The problem is that the face of terrorism in Israel is changing. We used to deal with organized terrorism by well-established groups, which could be easily targeted for retaliation, thus establishing mid-term accommodation. Not so with Iraqi- and Afghani-type terrorism, whose leaders are perpetually in hiding in Iraq or enjoying safe havens in Waziristan and in the Sinai mountains. Israel lies wide open to Al Qaeda and other Islamist terrorists originating from Sinai.

Kurds: it’s complicated

Assad has ceased cooperating with Turkey against the PKK, apparently in retaliation for Turkish threats against Syria. It would be only logical for a dictator as smart as Assad to start aiding PKK separatists.

Such aid might reinvigorate nationalist fervor among Syria’s own Kurds, though Assad could condition any aid to the PKK on non-involvement in Syria. That policy mirrors Iran’s relations with the Kurds: the ayatollahs help Kurdish separatists in Iraq, but suppress Iranian Kurds across the border.

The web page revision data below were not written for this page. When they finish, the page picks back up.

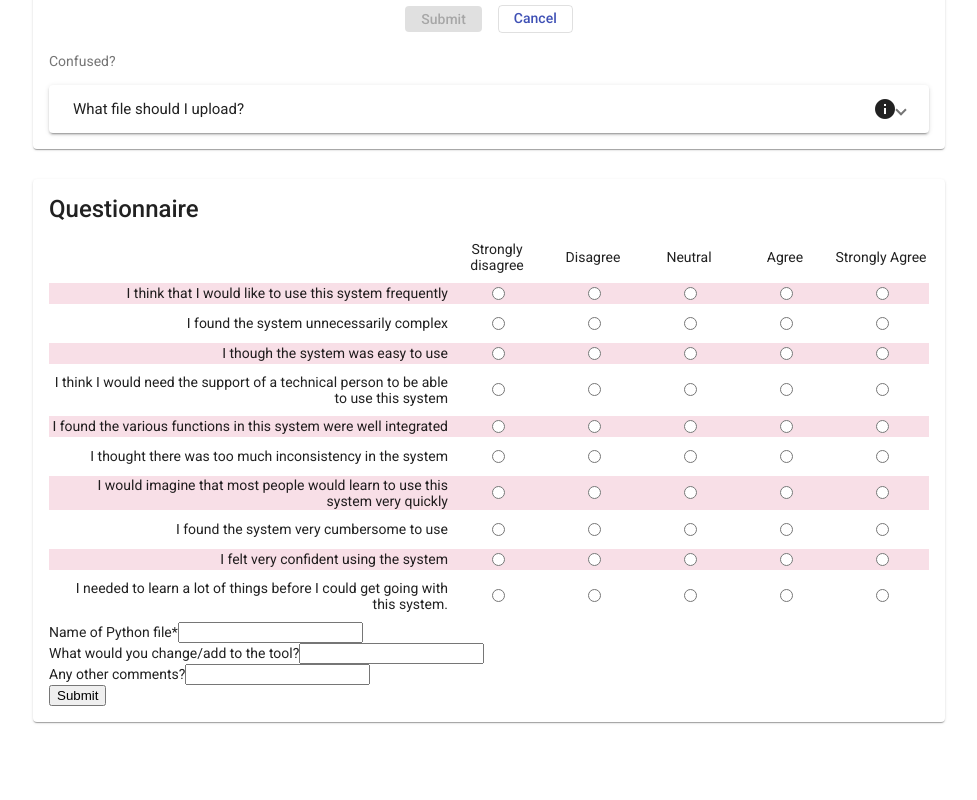
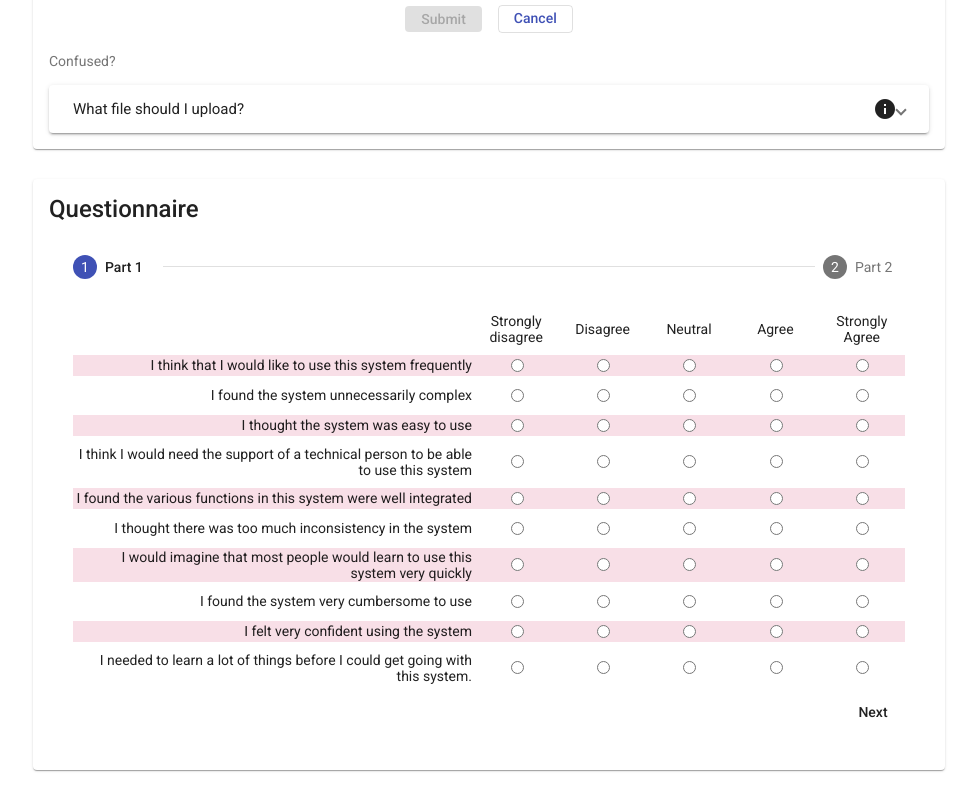
Before and after one commit to EMHodges/markerWebsite, an Angular app: page /upload in a window 1280 px wide. Shown: the part 514-1314 px from the top of the page, without its empty margins (151-1128 px from the left). Before the commit the page ends 1266 px from the top, so only its background shows below. Built offline with nearby package versions, Linux system fonts and the light colour scheme.

Commit message:
fixing questionnaire formatting on upload page

```diff
--- a/src/app/app.module.ts
+++ b/src/app/app.module.ts
@@ -23,10 +23,11 @@ import {MatRippleModule} from '@angular/material/core';
 import { FontAwesomeModule } from '@fortawesome/angular-fontawesome';
 import { HttpClientModule } from '@angular/common/http';
 import {MatExpansionModule} from '@angular/material/expansion';
-import {MatIconModule} from '@angular/material/icon';
+import {MatIcon, MatIconModule} from '@angular/material/icon';
 import {MatStepperModule} from '@angular/material/stepper';
 import { QuestionnaireComponent } from './questionnaire/questionnaire.component';
 import { FileUploadComponent } from './file-upload/file-upload.component';
+import {MatInputModule} from '@angular/material/input';
 
 @NgModule({
   declarations: [
@@ -47,6 +48,7 @@ import { FileUploadComponent } from './file-upload/file-upload.component';
     MatToolbarModule,
     MatExpansionModule,
     MatCardModule,
+    MatInputModule,
     MatButtonModule,
     FontAwesomeModule,
     MatCheckboxModule,
--- a/src/app/questionnaire/questionnaire.component.html
+++ b/src/app/questionnaire/questionnaire.component.html
@@ -1,9 +1,10 @@
-
-
 <mat-card class="example-card">
     <mat-card-title>Questionnaire</mat-card-title>
     <mat-card-content>
-        <form [formGroup]="form" (ngSubmit)="submitQuestionnaire()">
+        <mat-stepper [linear]="true" #stepper>
+            <mat-step [stepControl]="form">
+            <form [formGroup]="form">
+                <ng-template matStepLabel>Part 1</ng-template>
                 <table>
                     <col span='1' class="wide">
                     <thead>
@@ -99,19 +100,81 @@
                         </tr>
                     </tbody>
                 </table>
-            <div *ngIf="!(isFileIdValid | async)">
-                <label for="id">Name of Python file*</label>
-                <input id="id" type="text" [formControl]="id">
-            </div>
-            <form [formGroup]="text_form" (ngSubmit)="submitQuestionnaire()">
-                <label for="changed">{{option['changed']}}</label>
-                <input id="changed" type="text" formControlName="changed">
-                <div>
-                    <label for="comments">{{option['comments']}}</label>
-                    <input id="comments" type="text" formControlName="comments">
+                <div class="action-buttons">
+                    <button mat-button matStepperNext>Next</button>
                 </div>
                 </form>
-            <button class= "btn btn-primary" type="submit" [disabled]="!form.valid">Submit</button>
+            </mat-step>
+
+            <mat-step [stepControl]="part_two_form">
+                <form [formGroup]="part_two_form">
+                <ng-template matStepLabel>Part 2</ng-template>
+                    <mat-card-content>
+                    <table>
+                        <col span='1' class="wide">
+                        <thead>
+                            <tr>
+                                <th></th>
+                                <th>Strongly disagree</th>
+                                <th>Disagree</th>
+                                <th>Neutral</th>
+                                <th>Agree</th>
+                                <th>Strongly Agree</th>
+                            </tr>
+                        </thead>
+                        <tbody>
+                            <tr>
+                                <td class='k'>{{ option["error"] }}</td>
+                                <td><input class='u' type="radio" value="1" name="error" formControlName="error"> </td>
+                                <td><input type="radio" value="2" name="error" formControlName="error"> </td>
+                                <td><input type="radio" value="3" name="error" formControlName="error"> </td>
+                                <td><input type="radio" value="4" name="error" formControlName="error"> </td>
+                                <td><input type="radio" value="5" name="error" formControlName="error"> </td>
+                            </tr>
+                            <tr>
+                                <td class='k'>{{ option["interface"] }}</td>
+                                <td><input class='u' type="radio" value="1" name="interface" formControlName="interface"> </td>
+                                <td><input type="radio" value="2" name="interface" formControlName="interface"> </td>
+                                <td><input type="radio" value="3" name="interface" formControlName="interface"> </td>
+                                <td><input type="radio" value="4" name="interface" formControlName="interface"> </td>
+                                <td><input type="radio" value="5" name="interface" formControlName="interface"> </td>
+                            </tr>
+                            <tr>
+                                <td class='k'>{{ option["capabilities"] }}</td>
+                                <td><input class='u' type="radio" value="1" name="capabilities" formControlName="capabilities"> </td>
+                                <td><input type="radio" value="2" name="capabilities" formControlName="capabilities"> </td>
+                                <td><input type="radio" value="3" name="capabilities" formControlName="capabilities"> </td>
+                                <td><input type="radio" value="4" name="capabilities" formControlName="capabilities"> </td>
+                                <td><input type="radio" value="5" name="capabilities" formControlName="capabilities"> </td>
+                            </tr>
+                            <tr>
+                                <td class='k'>{{ option["satisfied"] }}</td>
+                                <td><input class='u' type="radio" value="1" name="satisfied" formControlName="satisfied"> </td>
+                                <td><input type="radio" value="2" name="satisfied" formControlName="satisfied"> </td>
+                                <td><input type="radio" value="3" name="satisfied" formControlName="satisfied"> </td>
+                                <td><input type="radio" value="4" name="satisfied" formControlName="satisfied"> </td>
+                                <td><input type="radio" value="5" name="satisfied" formControlName="satisfied"> </td>
+                            </tr>
+                        </tbody>
+                    </table>
+
+                    <label for="changed">{{ option["changed"] }}</label>
+                    <mat-form-field class="example-full-width" appearance="fill">
+                        <textarea matInput formControlName="changed"></textarea>
+                    </mat-form-field>
+
+                    <label for="comments">{{ option["comments"] }}</label>
+                    <mat-form-field class="example-full-width" appearance="fill">
+
+                        <textarea matInput formControlName="comments"></textarea>
+                    </mat-form-field>
+
+                    <div>
+                        <button mat-button matStepperNext>Next</button>
+                    </div>
+                    </mat-card-content>
                 </form>
+            </mat-step>
+        </mat-stepper>
     </mat-card-content>
 </mat-card>
--- a/src/app/questionnaire/questionnaire.component.scss
+++ b/src/app/questionnaire/questionnaire.component.scss
@@ -67,3 +67,14 @@ tbody tr:nth-child(odd){
 .wide {
     width: 400px;
   }
+
+  .example-full-width {
+    width: 100%;
+  }
+
+  .action-buttons {
+    display: flex;
+    flex-wrap: wrap;
+    justify-content: right;
+    align-items: right;
+}
--- a/src/app/questionnaire/questionnaire.component.ts
+++ b/src/app/questionnaire/questionnaire.component.ts
@@ -26,6 +26,15 @@ export class QuestionnaireComponent implements OnDestroy {
     comments: new FormControl('')
   })
 
+  part_two_form = new FormGroup({
+    error: new FormControl(''),
+    interface: new FormControl(''),
+    capabilities: new FormControl(''),
+    satisfied: new FormControl(''),
+    changed: new FormControl(''),
+    comments: new FormControl('')
+  })
+
   form = new FormGroup({
     use_frequently: new FormControl(''),
     complex: new FormControl(''),
@@ -37,16 +46,12 @@ export class QuestionnaireComponent implements OnDestroy {
     cumbersome: new FormControl(''),
     confident: new FormControl(''),
     learn: new FormControl(''),
-    error: new FormControl(''),
-    interface: new FormControl(''),
-    capabilities: new FormControl(''),
-    satisfied: new FormControl(''),
   })
 
   option: {[key: string]: string} = {
     use_frequently: 'I think that I would like to use this system frequently',
     complex: 'I found the system unnecessarily complex',
-    easy: 'I though the system was easy to use',
+    easy: 'I thought the system was easy to use',
     technical_support: 'I think I would need the support of a technical person to be able to use this system',
     integrated: 'I found the various functions in this system were well integrated',
     inconsistency: 'I thought there was too much inconsistency in the system',
--- a/src/app/upload/upload.component.html
+++ b/src/app/upload/upload.component.html
@@ -11,5 +11,7 @@
     </mat-card>
 
     <app-file-upload></app-file-upload>
-    <app-questionnaire></app-questionnaire>
+
+    <app-questionnaire class="example card"></app-questionnaire>
+
 </div>
```
Lines whose indentation alone changed are shown as unchanged.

Kurdish separatism may prove the most potent force in the Middle East: Kurdish areas span several states, Kurds are by far more advanced than Arabs, they possess oil and align with the West, they are numerous and militant, and they remain at odds with the Arabs.

Kurds protesting

War of words over Syria

The US and Turkey warned Syria that the Turkish army would invade Syria’s border regions to provide safe haven for refugees from the towns attacked by Assad. Those threats have gone on for two months already.

Iran, for its part, warned Turkey that it would attack Turkish and even American military bases in response to such an invasion. Which is nonsense, as an Iranian attack on a NATO member would automatically bring a US reprisal against Tehran. Assad, too, threatened retaliation, but he would not have the guts to launch SCUDs against Turkey, just as he did not counterattack Israel after we bombed his nuclear reactor.

It is not easy to understand why the West should be concerned about Assad’s suppression of Hama, a well-armed hotbed of the Muslim Brotherhood, or the Euphrates Valley towns whose tribes align as easily with Al Qaeda as with the White House, depending on who is paying the bribes.